It apparently didn’t hinder his performance, as his on-screen love interest Amber Heard was all smiles about their scenes together.
“(Johnny) just can’t disappoint,” she told us. “It's a classic tale in the sense that it faces the same hurdles in the basic duality that we see in our real life world around us. It’s art versus commerce and love versus lust and profit and gain.”
Based on the debut novel by Hunter S. Thompson, “The Rum Diary” tells the tale of itinerant journalist Paul Kemp (Johnny Depp) who is worn down by the chaos of New York and the crushing conventions of late Eisenhower-era America, and thus moves to Puerto Rico to write for a local newspaper. Unable to persuade his jaded editor Lotterman (Richard Jenkins) to publish anything “meaningful” beyond bowling alley competitions and fake horoscopes, Kemp continues to immerse herself in the rum-drenched lifestyle of the island and falls for Chenault (Heard), the captivating Connecticut-born fiancée of shady property developer Sanderson (Aaron Eckhart).

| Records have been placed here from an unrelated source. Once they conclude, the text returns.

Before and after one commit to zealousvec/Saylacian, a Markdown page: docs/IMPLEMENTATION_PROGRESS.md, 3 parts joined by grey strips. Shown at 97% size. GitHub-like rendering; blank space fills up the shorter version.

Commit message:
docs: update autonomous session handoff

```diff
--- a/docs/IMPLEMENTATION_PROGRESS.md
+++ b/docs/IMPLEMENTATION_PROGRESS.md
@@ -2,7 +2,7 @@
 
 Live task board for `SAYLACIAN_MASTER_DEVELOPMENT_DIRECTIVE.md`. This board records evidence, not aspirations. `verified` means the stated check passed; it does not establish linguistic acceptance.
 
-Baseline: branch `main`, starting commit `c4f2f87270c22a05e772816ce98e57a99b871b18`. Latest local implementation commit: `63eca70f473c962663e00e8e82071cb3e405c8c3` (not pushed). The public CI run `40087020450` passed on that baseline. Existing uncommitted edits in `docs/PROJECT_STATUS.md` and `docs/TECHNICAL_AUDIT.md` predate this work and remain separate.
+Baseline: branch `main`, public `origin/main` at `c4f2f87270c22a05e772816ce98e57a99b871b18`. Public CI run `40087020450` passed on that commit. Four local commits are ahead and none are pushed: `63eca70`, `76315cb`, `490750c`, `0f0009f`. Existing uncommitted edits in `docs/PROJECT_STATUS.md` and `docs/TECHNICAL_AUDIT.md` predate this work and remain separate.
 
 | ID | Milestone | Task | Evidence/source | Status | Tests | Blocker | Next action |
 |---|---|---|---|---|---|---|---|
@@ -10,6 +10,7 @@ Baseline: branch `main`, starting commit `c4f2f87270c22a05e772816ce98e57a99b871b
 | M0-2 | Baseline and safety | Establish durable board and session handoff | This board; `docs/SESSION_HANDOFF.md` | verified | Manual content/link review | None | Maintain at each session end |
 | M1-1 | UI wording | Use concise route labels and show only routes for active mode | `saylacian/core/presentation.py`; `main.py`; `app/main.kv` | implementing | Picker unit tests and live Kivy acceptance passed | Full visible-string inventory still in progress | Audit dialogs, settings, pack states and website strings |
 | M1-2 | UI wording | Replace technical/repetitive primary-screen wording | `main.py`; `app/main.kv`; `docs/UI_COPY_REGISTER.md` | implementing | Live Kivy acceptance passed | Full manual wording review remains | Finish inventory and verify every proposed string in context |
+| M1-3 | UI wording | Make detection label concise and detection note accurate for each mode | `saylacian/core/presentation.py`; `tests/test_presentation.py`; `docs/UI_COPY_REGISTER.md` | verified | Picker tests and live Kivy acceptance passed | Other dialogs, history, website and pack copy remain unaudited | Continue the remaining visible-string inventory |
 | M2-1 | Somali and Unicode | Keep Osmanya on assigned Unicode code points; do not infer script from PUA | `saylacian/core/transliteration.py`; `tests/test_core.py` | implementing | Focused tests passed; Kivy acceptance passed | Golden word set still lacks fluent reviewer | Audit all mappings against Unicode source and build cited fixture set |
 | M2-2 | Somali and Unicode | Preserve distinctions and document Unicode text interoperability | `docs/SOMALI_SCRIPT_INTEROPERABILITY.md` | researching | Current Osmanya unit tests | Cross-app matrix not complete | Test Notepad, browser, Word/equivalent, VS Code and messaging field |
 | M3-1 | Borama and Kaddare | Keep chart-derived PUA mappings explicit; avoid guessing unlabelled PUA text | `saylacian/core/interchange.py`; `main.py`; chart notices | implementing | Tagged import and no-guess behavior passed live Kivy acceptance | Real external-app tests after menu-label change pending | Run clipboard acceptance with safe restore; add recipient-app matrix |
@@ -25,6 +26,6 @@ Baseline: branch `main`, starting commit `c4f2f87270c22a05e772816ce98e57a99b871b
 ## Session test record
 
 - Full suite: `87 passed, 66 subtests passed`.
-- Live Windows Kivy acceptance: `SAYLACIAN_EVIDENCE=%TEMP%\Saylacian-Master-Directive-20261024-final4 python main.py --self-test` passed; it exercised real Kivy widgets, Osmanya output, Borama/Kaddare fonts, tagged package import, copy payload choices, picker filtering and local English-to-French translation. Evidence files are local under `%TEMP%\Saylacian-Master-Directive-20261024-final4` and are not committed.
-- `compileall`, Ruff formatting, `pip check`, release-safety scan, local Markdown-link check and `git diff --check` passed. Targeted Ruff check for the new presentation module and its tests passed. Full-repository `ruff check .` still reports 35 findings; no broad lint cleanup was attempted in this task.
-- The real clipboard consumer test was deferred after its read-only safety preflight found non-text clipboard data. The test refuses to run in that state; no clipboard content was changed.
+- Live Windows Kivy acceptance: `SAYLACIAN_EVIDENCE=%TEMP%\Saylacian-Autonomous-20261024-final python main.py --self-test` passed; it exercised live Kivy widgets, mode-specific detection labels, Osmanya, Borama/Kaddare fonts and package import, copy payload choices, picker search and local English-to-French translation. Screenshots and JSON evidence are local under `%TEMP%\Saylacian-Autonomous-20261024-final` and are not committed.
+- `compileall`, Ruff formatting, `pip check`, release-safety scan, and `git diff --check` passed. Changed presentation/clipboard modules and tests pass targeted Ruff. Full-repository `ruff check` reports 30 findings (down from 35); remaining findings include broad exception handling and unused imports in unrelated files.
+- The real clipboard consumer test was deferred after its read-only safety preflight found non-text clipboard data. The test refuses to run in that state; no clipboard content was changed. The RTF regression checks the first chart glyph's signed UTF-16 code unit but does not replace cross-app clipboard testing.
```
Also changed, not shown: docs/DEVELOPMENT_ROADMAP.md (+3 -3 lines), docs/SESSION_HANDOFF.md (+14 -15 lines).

And for Depp, the project has been a long time coming – and something he refused to give up on.
“Fourteen years ago Hunter (who died in 2005) and I were sitting on the floor of his basement reading the manuscript to this thing that we'd unearthed and him saying ‘I think we should produce this. We should make this film together.’ I said alright, and then a long road, long road, long road, long road, and bang here we are,” Depp said. “So that was the certainly the passion. And in terms of playing Hunter again, I thought it was nice to explore the possibility of Hunter prior to finding his voice. The Hunter of 1960 as opposed to the Hunter of ‘Fear and Loathing.’”